Benefits of a Companion Animal in Addiction RecoveryShelby Wall
Addiction recovery is a time characterized by major change: new routines and coping mechanisms are all integral to the days after you leave treatment. Many will need to reevaluate current relationships and may even find themselves seeking new living arrangements or ending long-term friendships that only centered around drinking or using. For some people, this process can be lonely or stressful. Luckily, there is an option for judgement-free companionship and support. A companion animal can be hugely beneficial to those in the early stages of recovery from a substance use disorder.
Routine and Purpose
Leaving treatment can be disorienting – one minute, you’re in a highly regimented environment. The next, you’re back in your old home or perhaps a new residence, trying to recreate some of that structure for yourself. At times, it may be difficult to find motivation to stick to your new routine, or to resist the temptation to slip back into unhealthy habits.
In these instances, it can be especially helpful to have a companion animal to keep you on track. Whether you choose a dog, cat, lizard, bird, fish, or any other creature, there is a certain set of responsibilities that pet ownership requires of you each and every day. For example, if you’re having difficulty getting out of bed, an excited puppy will still beg for a walk. If you forget to make yourself dinner, a kitten begging for food will remind you to prepare a meal for yourself as well. These daily duties are both rewarding and habit-forming. By caring for another creature, not only will you feel needed and loved, but you may also learn to take better care of yourself.
Exercise is an important aspect of anyone’s routine, but it’s especially vital for those in early recovery. This endeavor provides a boost of feel-good endorphins, helps to restore your physical health, melts away stress, and adds another component of much-needed structure to each day. If you’re having a hard time leaving the house, getting a companion animal may provide a catalyst. Taking your pup on a walk or run in the park is the perfect example of exercise that doesn’t feel like drudgery. If you have a more active breed, hiking or regular trips around town will become a natural part of your week.
Socializing with Others
In recovery, you have to learn to socialize again – this time, without the use of any mind-altering substances. This can be a challenging transition for those who relied on drug- and alcohol-centered gatherings to make friends or spur conversation. Companion animals can go a long way in breaking the ice with strangers, whether they’re with you at a designated location (such as a dog park, play group, or pet store) or just brought up in casual conversation. People are always eager to talk about their pets with other animal lovers, and they may even approach you to get to know your four-legged friend.
A Welcome Distraction

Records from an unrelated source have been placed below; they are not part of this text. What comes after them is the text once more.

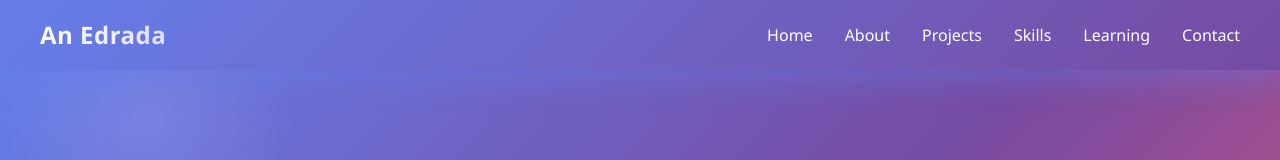
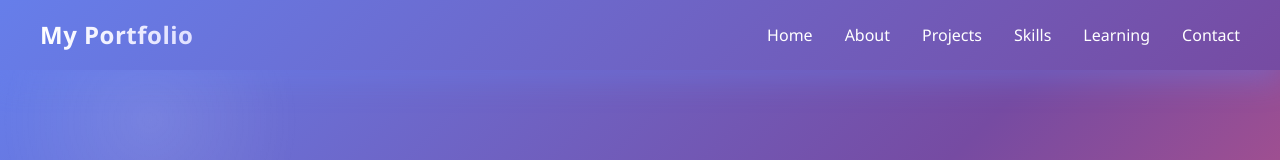
Before and after one commit to anedrada/EDRADA_FUTURE_PROOF, a React (Vite) app: page / in a window 1280 px wide. Shown: the top 160 px of the page. Built offline with nearby package versions, Linux system fonts and the light colour scheme.

Commit message:
Update header logo to 'My Portfolio'

```diff
--- a/src/components/Header.jsx
+++ b/src/components/Header.jsx
@@ -20,7 +20,7 @@ function Header() {
     <header className="header">
       <div className="container">
         <div className="header-content">
-          <div className="logo">An Edrada</div>
+          <div className="logo">My Portfolio</div>
           <nav className={`nav ${isMenuOpen ? 'active' : ''}`}>
             <button onClick={() => scrollToSection('home')} className="nav-link">Home</button>
             <button onClick={() => scrollToSection('about')} className="nav-link">About</button>
```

One of the biggest challenges in early recovery is boredom. If you don’t fill your days with productive activities and mindful self-care, it’s possible for your thoughts to wander back to the “bad old days” of drinking or using. It is unhealthy to spend a very long time in this headspace, whether you’re missing old friends or cringing at past actions – for this reason, a healthy distraction can make all the difference in your recovery journey.

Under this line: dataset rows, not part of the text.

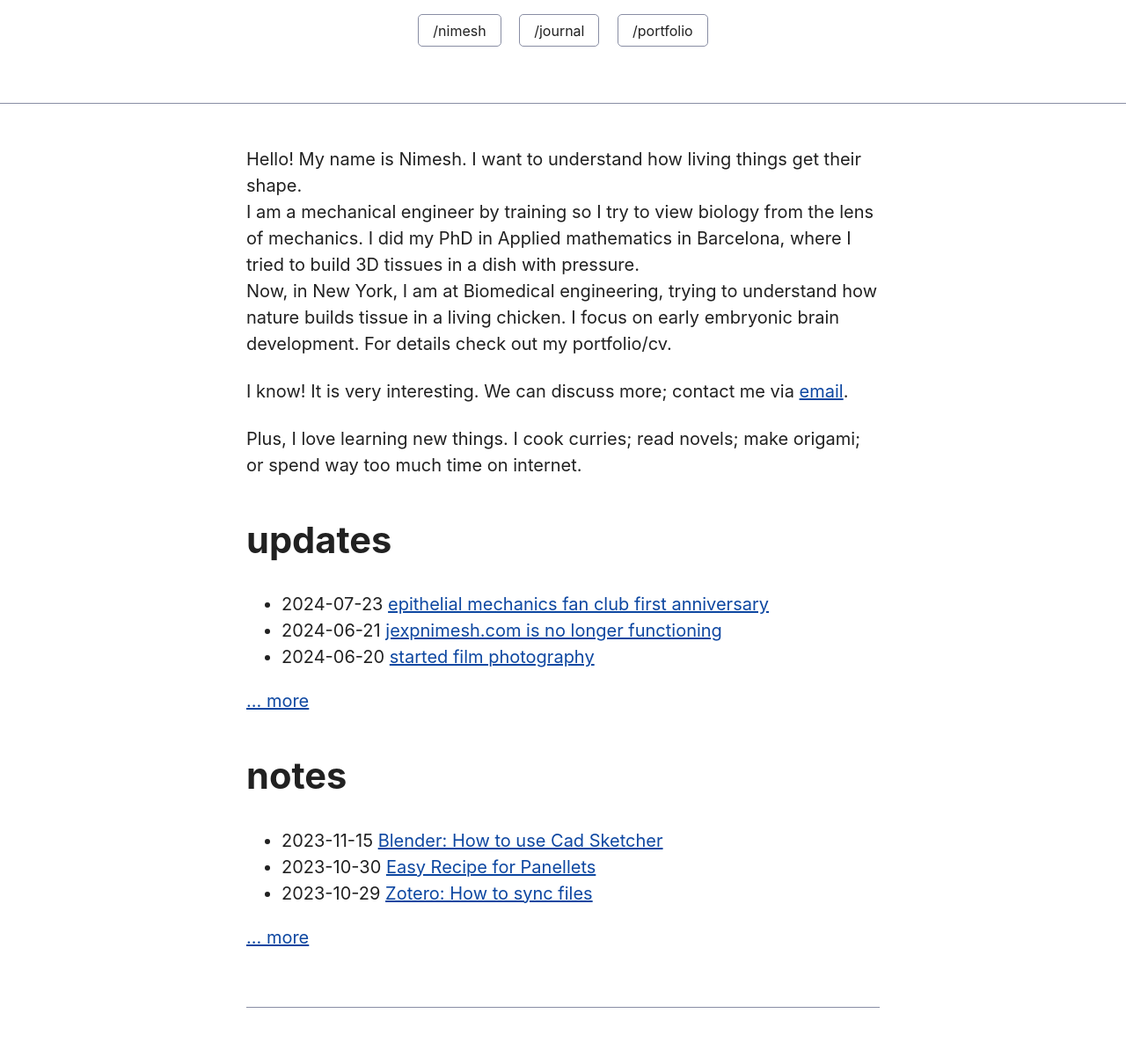
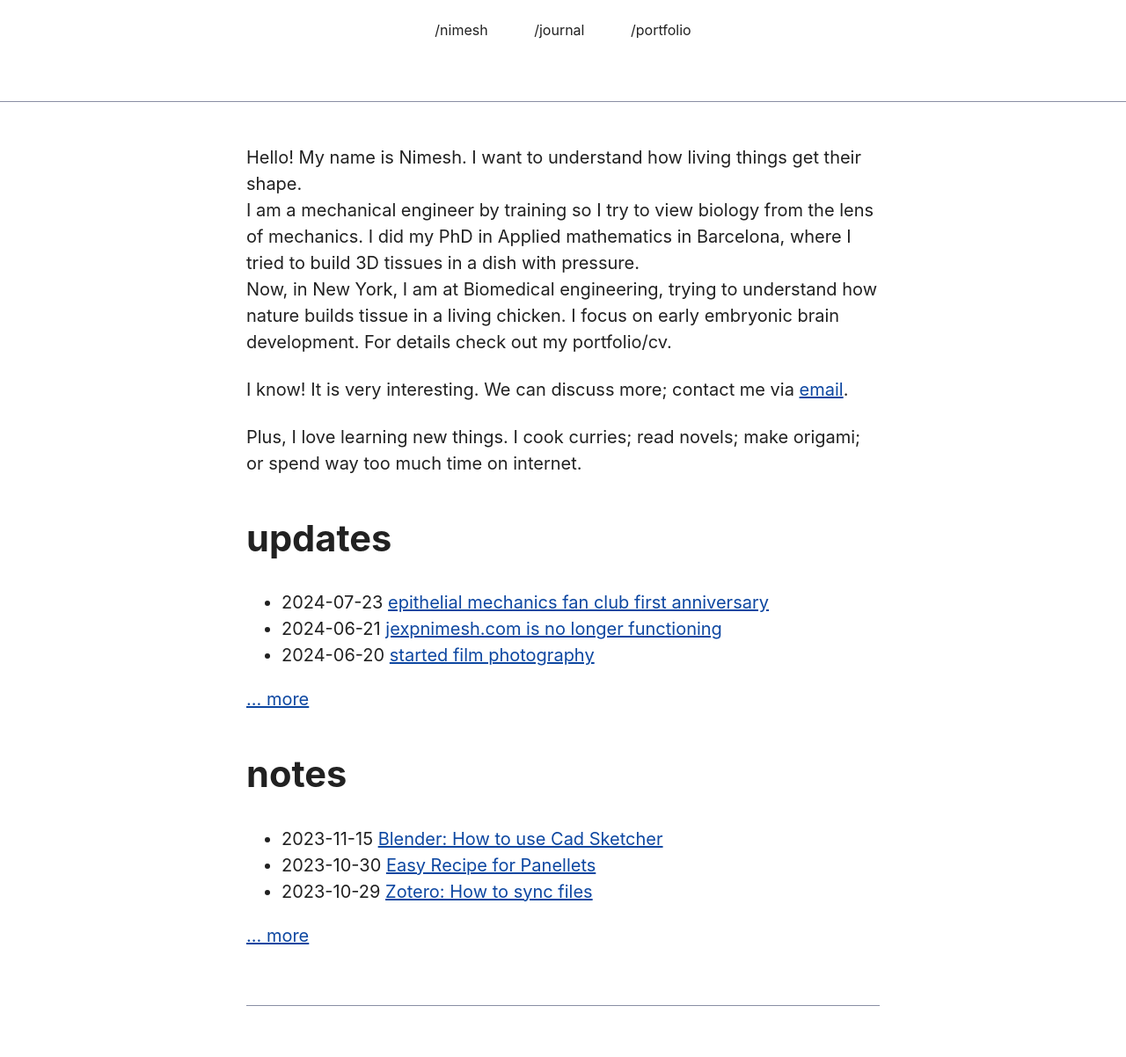
Before and after one commit to nchahare/nchahare.github.io, a Jekyll site: the page built from index.markdown, in a window 1280 px wide. Shown: the whole page at 88% size. Built offline with Jekyll 4.4.1, drawn with Linux system fonts in a browser that asks for light colours.

Commit message:
deleted border of navigation

```diff
--- a/assets/css/simple.css
+++ b/assets/css/simple.css
@@ -279,8 +279,7 @@ header > nav ol li {
 header > nav a,
 header > nav a:visited {
   margin: 0 0.5rem 1rem 0.5rem;
-  border: 1px solid var(--border);
-  border-radius: var(--standard-border-radius);
+  border: none;
   color: var(--text);
   display: inline-block;
   padding: 0.1rem 1rem;
@@ -291,7 +290,7 @@ header > nav a:hover,
 header > nav a.current,
 header > nav a[aria-current="page"],
 header > nav a[aria-current="true"] {
-  border-color: var(--accent);
+  border-color:none;
   color: var(--accent);
   cursor: pointer;
 }
```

With a companion animal, you have something unrelated to addiction to focus on. Not only are pets great at commanding your attention in the moment, but they can even replace old, unhealthy behaviors. According to one 2014 study, animal interventions are an effective treatment for drug and alcohol addiction, as well as mental health disorders like depression and schizophrenia, for precisely this reason. Dedicate the time you used to spend at the bar to teaching your pet new tricks instead. If you feel frustrated by your progress, take Fido on a walk around the block to cool down. There are so many ways for companion animals to enrich and renew your recovery.
Is It the Right Time to Adopt a Companion Animal?
While pet ownership is an immensely rewarding experience, it’s also important to consider the commitment that is required. Many household animals require a high level of care and live for ten or twenty years. If you are unsure of how much time you can dedicate to pet care, think about choosing a lower-maintenance pet, like a hamster or fish.
As always, be sure to discuss any life changes like pet adoption with your counselor and your sponsor. Don’t be discouraged if the time isn’t right just yet – consider volunteering at a local animal rescue until you’re ready to adopt. Any time spent with pets can be rewarding and fulfilling.
Full Support for Your Recovery
Concise Recovery Center offers individualized treatment along the full continuum of care. Our evidence-based programming includes a variety of services, including individual therapy, group therapy, and furthered education. We offer support that lasts long after the completion of your program. To learn more about everything from detoxification to companion animals in early recovery, give us a call at 877-347-3549.